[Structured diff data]
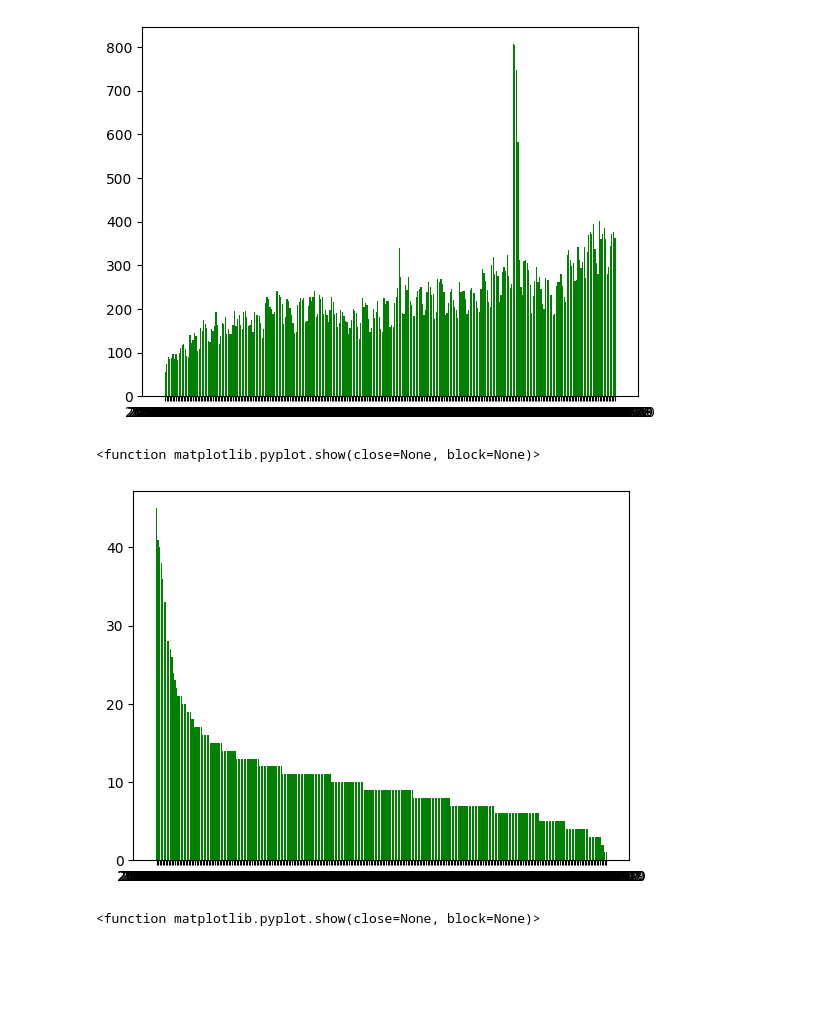
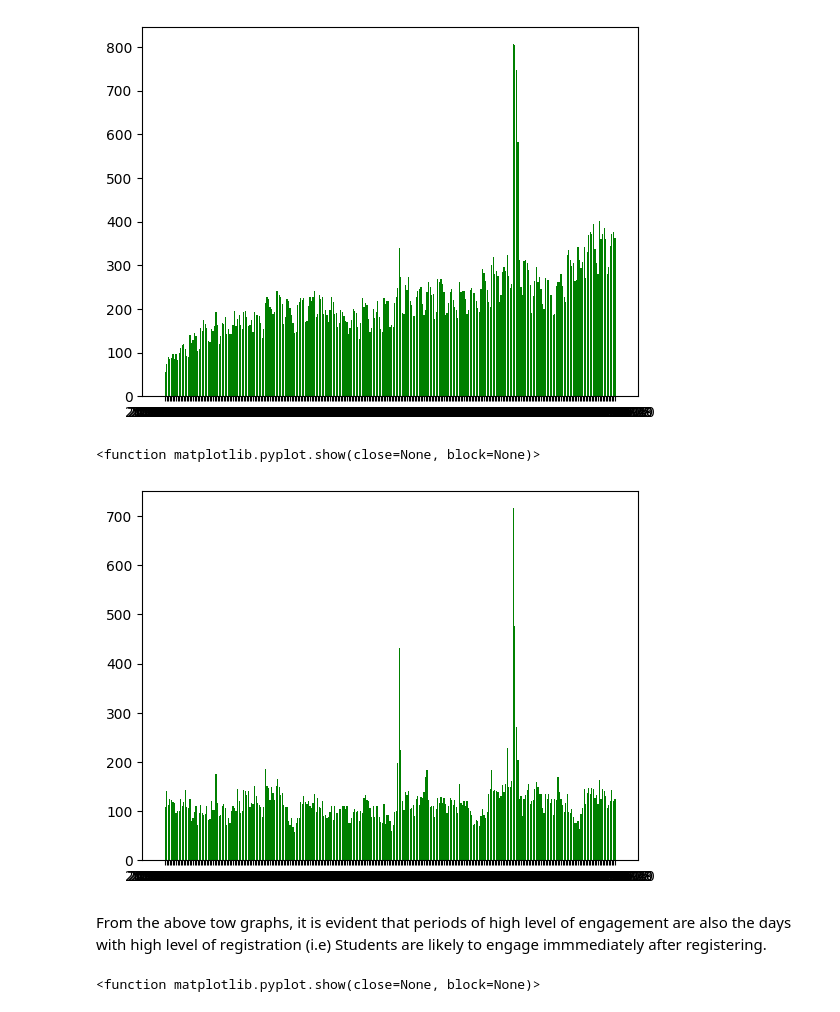
Before and after one commit to puvanans/365-DS-Competition, a Jupyter notebook: Engagement.ipynb, the cells around one changed output. Saved outputs shown, nothing was run; the diff lists cells and outputs as text; code cells hidden in the pictures; blank space fills up the shorter version.

```diff
--- a/Engagement.ipynb
+++ b/Engagement.ipynb
@@ -83,12 +77,17 @@ plt.show
 # %% [output]
 <function matplotlib.pyplot.show(close=None, block=None)>
 [figure]
-# %%
-plt.bar(list(purchase_dates.keys()),purchase_dates.values(),color='g')
-plt.show
-# %% [output]
-<function matplotlib.pyplot.show(close=None, block=None)>
-[figure, removed]
+# %%
+registration_date = (student_info_cleaned['date_registered'].value_counts().to_dict())
+registration_date_ordered = collections.OrderedDict(sorted(registration_date.items()))
+# %%
+plt.bar(list(registration_date_ordered.keys()),registration_date_ordered.values(),color='g')
+plt.show
+# %% [output]
+<function matplotlib.pyplot.show(close=None, block=None)>
+[figure, added]
+# %% [markdown]
+From the above tow graphs, it is evident that periods of high level of engagement are also the days with high level of registration (i.e) Students are likely to engage immmediately after registering.
 # %%
 plt.bar(list(purchase_dates_ordered.keys()),purchase_dates_ordered.values(),color='g')
 plt.show
```
Also changed, not shown: parts of 3 cells of this notebook, 2 other files.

Exercise requirements:
Look for the string "function" in the records, and copy every line where it is found.

Your solution:
 <function matplotlib.pyplot.show(close=None, block=None)>
-<function matplotlib.pyplot.show(close=None, block=None)>
+<function matplotlib.pyplot.show(close=None, block=None)>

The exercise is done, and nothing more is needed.